Yesterday I went to the opening sessions and the only one that politely mentioned the vulnerability of our planet was the Dutch astronaut, André Kuipers. He showed us the beauty of Earth at daytime and at night-time, sometimes in pictures and sometimes in short videos. Their space station was flying at an incredible speed, and to see a small country like the Netherlands, he said, you really had to pay attention. As you hear more often from people who have visited space, the experience changed him from ambitious to worried about the future of that watery planet with the thin atmosphere.
Another speaker that was really worthwhile was the Director of TomTom, the car navigation systems manufacturer. In a funny story he showed us how they started in 1991 or thereabouts, with the very first smartphone (not looking very smart) and the employment of space data for different purposes. Their biggest step was to combine developing the software for car navigation with producing the hardware as well. This made them less dependent on what the market had to offer. This was so successful that there was a clone on the market one year later, three clones the next year, nine a few years later, until at one point in time they had 200 competitors. Over the same period their turnover was also growing exponentially, from 2 million to 4 to 20 to 200 in less than ten years. (I do not remember the exact numbers). They stayed ahead of their competition by imagining what their clients wanted: simple and easy buttons, automatic adjustment of sound volume depending on background noise, information on traffic jams, etc.

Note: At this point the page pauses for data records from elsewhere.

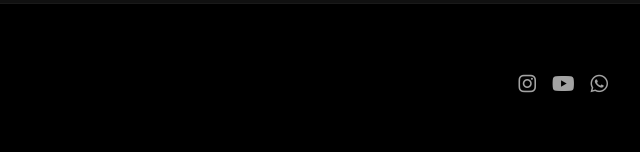
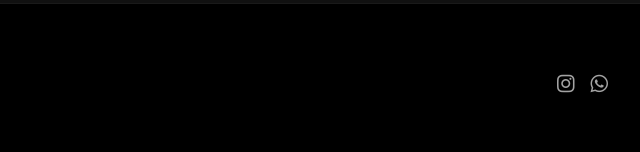
Before and after one commit to kadurm/qg-pmmg, a plain HTML site: page index.html in a window 1280 px wide. Shown: the part 3578-3730 px from the top of the page, 640-1280 px from the left. Drawn offline with nearby package versions, Linux system fonts and the light colour scheme.

Commit message:
fix: remove YouTube icon from footer

```diff
--- a/index.html
+++ b/index.html
@@ -352,7 +352,6 @@
 
             <div class="flex space-x-4">
                 <a href="#" class="text-brand-silver hover:text-white transition"><i class="fa-brands fa-instagram text-xl"></i></a>
-                <a href="#" class="text-brand-silver hover:text-white transition"><i class="fa-brands fa-youtube text-xl"></i></a>
                 <a href="#" class="text-brand-silver hover:text-white transition"><i class="fa-brands fa-whatsapp text-xl"></i></a>
             </div>
         </div>
```
Also changed, not shown: landing_page_qg_pmmg.html (+0 -1 lines).
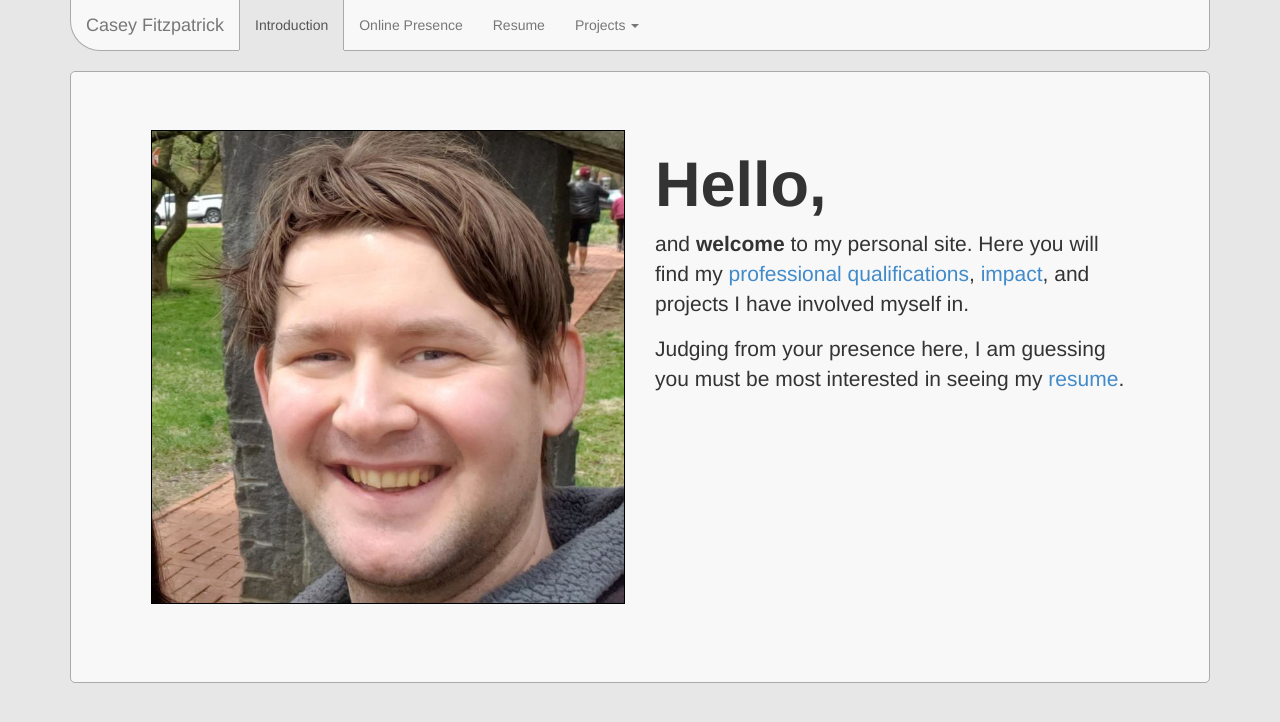
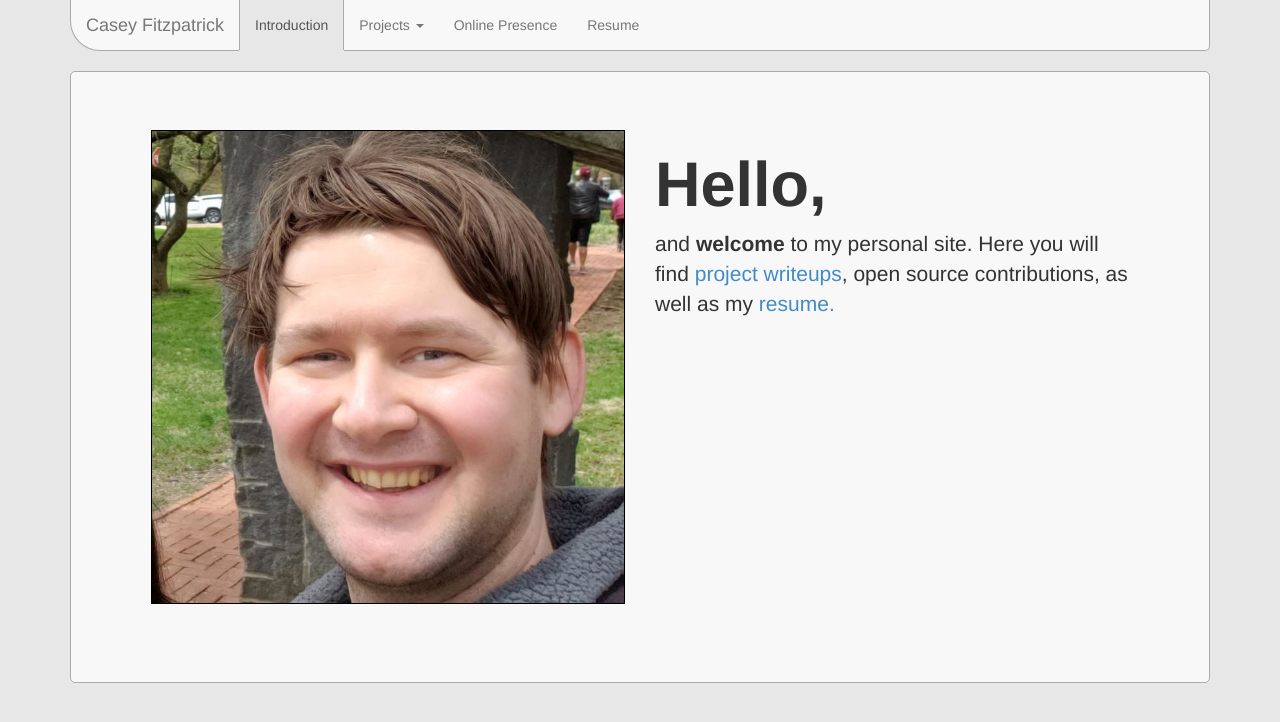
Before and after one commit to kcghost/kcghost.github.io, a Jekyll site: the page built from index.html, in a window 1280 px wide. Shown: the top 722 px of the page. Built offline with Jekyll 4.4.1, drawn with Linux system fonts in a browser that asks for light colours.

Commit message:
Prioritize projects

```diff
--- a/_layouts/wrap.html
+++ b/_layouts/wrap.html
@@ -39,15 +39,13 @@
           </div>
           <div id="navbar" class="navbar-collapse collapse">
             <ul class="nav navbar-nav">
-              {% for page_link in site.html_pages %}
-                {% if page.title == page_link.title %}
+              {% if page.title == 'Introduction' %}
 			  <li class="active">
               {% else %}
 			  <li>
 			  {% endif %}
-                    <a href="{{ page_link.url }}">{{ page_link.title }}</a>
+			    <a href="/index.html">Introduction</a>
 			  </li>
-              {% endfor %}
 
               {% assign active_page_is_project = false %}
               {% for cat in page.categories %}
@@ -74,6 +72,20 @@
 	              {% endfor %}
 	              </ul>
               </li>
+
+              {% for page_link in site.html_pages %}
+              	{% if page_link.title == 'Introduction' %}
+              		{% continue %}
+              	{% endif %}
+                {% if page.title == page_link.title %}
+                <li class="active">
+                {% else %}
+                <li>
+                {% endif %}
+                    <a href="{{ page_link.url }}">{{ page_link.title }}</a>
+                </li>
+              {% endfor %}
+
             </ul>
           </div><!--/.nav-collapse -->
         </div><!--/.container-fluid -->
--- a/index.html
+++ b/index.html
@@ -10,8 +10,10 @@ description: The personal web site of Casey Fitzpatrick
         </div>
         <div class="col-md-6">
             <h1>Hello,</h1>
-            <p>and <b>welcome</b> to my personal site. Here you will find my <a href="/resume.html">professional qualifications</a>, <a href="/online_presence.html">impact</a>, and projects I have involved myself in.</p>
-            <p>Judging from your presence here, I am guessing you must be most interested in seeing my <a href="/resume.html">resume</a>.</p>
+            <p>and <b>welcome</b> to my personal site.
+             Here you will find <a href="{{ site.categories.projects[0].url }}">project writeups</a>,
+             open source contributions,
+             as well as my <a href="/resume.html">resume.</a></p>
         </div>
     </div>
 </div>
```
Lines whose indentation alone changed are shown as unchanged.
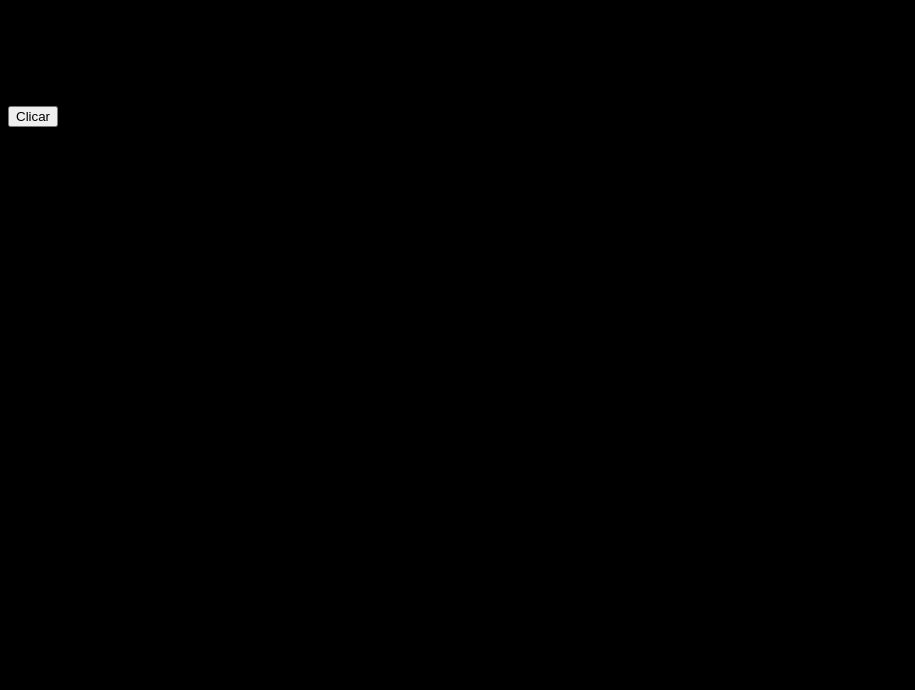
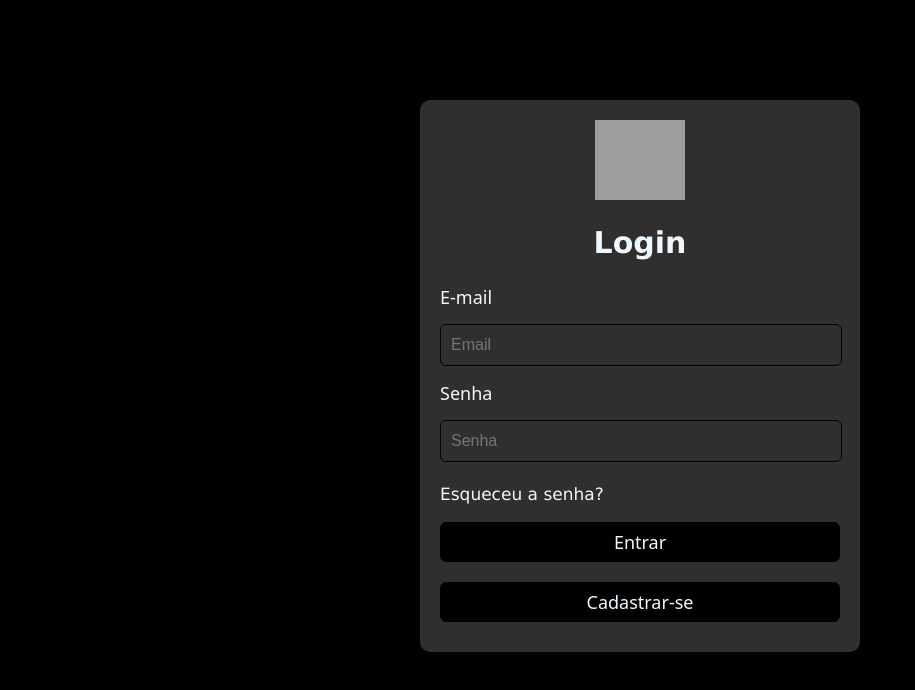
Before and after one commit to lalycris/system-next, a Next.js app: page /login in a window 1280 px wide. Shown: the top 690 px of the page, without its empty margins (0-915 px from the left). Built offline with nearby package versions, Linux system fonts and the light colour scheme; grey boxes are pictures that could not be loaded.

Commit message:
feat login screen

```diff
--- a/src/pages/login.tsx
+++ b/src/pages/login.tsx
@@ -1,16 +1,42 @@
 import React from 'react';
 import './login.css';
-import Footer from '../app/components/Footer/Footer';
+import { ClassNames } from '@emotion/react';
+import Link from 'next/link';
+
 
 function Login() {
     return (
-        <><Footer /><><div className='h1'>
-            <h1>Login</h1>
+    <div className="login">
+        <div className="login-card">
+            <img style={{
+                width: '90px',
+                height: '80px',
+                marginLeft: 'auto',
+                marginRight: 'auto',
+                display: 'block'}}
+
+             src="https://www.freepnglogos.com/uploads/spotify-logo-png/spotify-download-logo-30.png" alt="Spotify" />
+
+            <h2>Login</h2>
+
+                <div>
+                    <label htmlFor="email">E-mail</label>
+                    <input type="email" name="email" id="email" placeholder="Email" />
+                </div>
+
+                <div>
+                    <label htmlFor="password">Senha</label>
+                    <input type="password" name="password" id="password" placeholder="Senha" />
+
+                    <Link href="/forgot-password">Esqueceu a senha?</Link>
+                </div>
+
+                <button type="submit">Entrar</button>
+                <button type="submit">Cadastrar-se</button>
+
         </div>
-            <button> Clicar </button>
-        </></>
-
-    );
+    </div>
+        )
 }
 
 export default Login;
```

The other speakers (Minister Kamp, from Economic Affairs), and Elzbieta Bienkowska (EU commissioner for Internal Market and Industry) only had one message: economic growth, economic growth, economic growth.
Another nice thing of having a booth is of course that people come to you. So far I heard that the problems of urban heat are acute in Somalia, Japan, Mongolia, and China. In most places, they are removing green belts and parks because the price of the land is very high. There will be enough work after we finish the project. We are trying to collect business cards, hand out leaflets and printed newsletters, and hopefully we will have a lot more subscribers to the newsletter after the conference.
And there is spacecake.
Judith Klostermann, URBANFLUXES / WUR-Alterra